The project BRUNO has two main goals:

  1. To provide several word-to-concept monolingual databases (i.e., encoding or reader's dictionaries). These dictionaries are expected to be used in UNLization, i.e., in generating UNL graphs out of natural language documents, especially through IAN.
  2. To find concepts that are not enclosed in the WordNet3.0 and should be incorporated to the UNL Dictionary.


BRUNO is language dependent. Every language has its own set of entries to be addressed.
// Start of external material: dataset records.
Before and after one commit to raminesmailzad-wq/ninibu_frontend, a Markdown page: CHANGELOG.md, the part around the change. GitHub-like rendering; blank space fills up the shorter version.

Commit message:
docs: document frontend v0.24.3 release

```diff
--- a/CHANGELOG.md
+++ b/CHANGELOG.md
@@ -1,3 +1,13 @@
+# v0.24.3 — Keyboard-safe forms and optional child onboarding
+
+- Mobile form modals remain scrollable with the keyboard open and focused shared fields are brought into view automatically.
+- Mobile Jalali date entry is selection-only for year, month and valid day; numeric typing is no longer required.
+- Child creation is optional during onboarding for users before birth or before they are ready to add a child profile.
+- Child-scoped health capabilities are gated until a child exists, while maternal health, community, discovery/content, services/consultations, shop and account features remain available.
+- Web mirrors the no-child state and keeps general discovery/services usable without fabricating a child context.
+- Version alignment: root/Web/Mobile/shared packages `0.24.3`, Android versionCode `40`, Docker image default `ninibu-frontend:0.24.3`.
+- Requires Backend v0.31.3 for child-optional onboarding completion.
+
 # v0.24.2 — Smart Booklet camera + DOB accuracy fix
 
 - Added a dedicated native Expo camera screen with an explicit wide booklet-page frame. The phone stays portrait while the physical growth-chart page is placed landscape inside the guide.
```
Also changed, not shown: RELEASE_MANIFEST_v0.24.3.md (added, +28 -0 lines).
The repository is divided into 6 different subprojects according to the frequency of use of the lemmas.

  • BRUNO-A1 contains the list of the 2,000 most frequent lemmas of the language (including articles, prepositions, conjunctions, auxiliary verbs, etc.);
  • BRUNO-A2 contains the next 3,000 most frequent lemmas of the language;
  • BRUNO-B1 contains the next 5,000 most frequent lemmas of the language;

And so on.

Repository # of lemmas
BRUNO-A1 2,000
BRUNO-A2 3,000
BRUNO-B1 5,000
BRUNO-B2 5,000
BRUNO-C1 10,000
BRUNO-C2 10,000


The project BRUNO is open to all languages complying with the following requisites:

Preparing the list of entries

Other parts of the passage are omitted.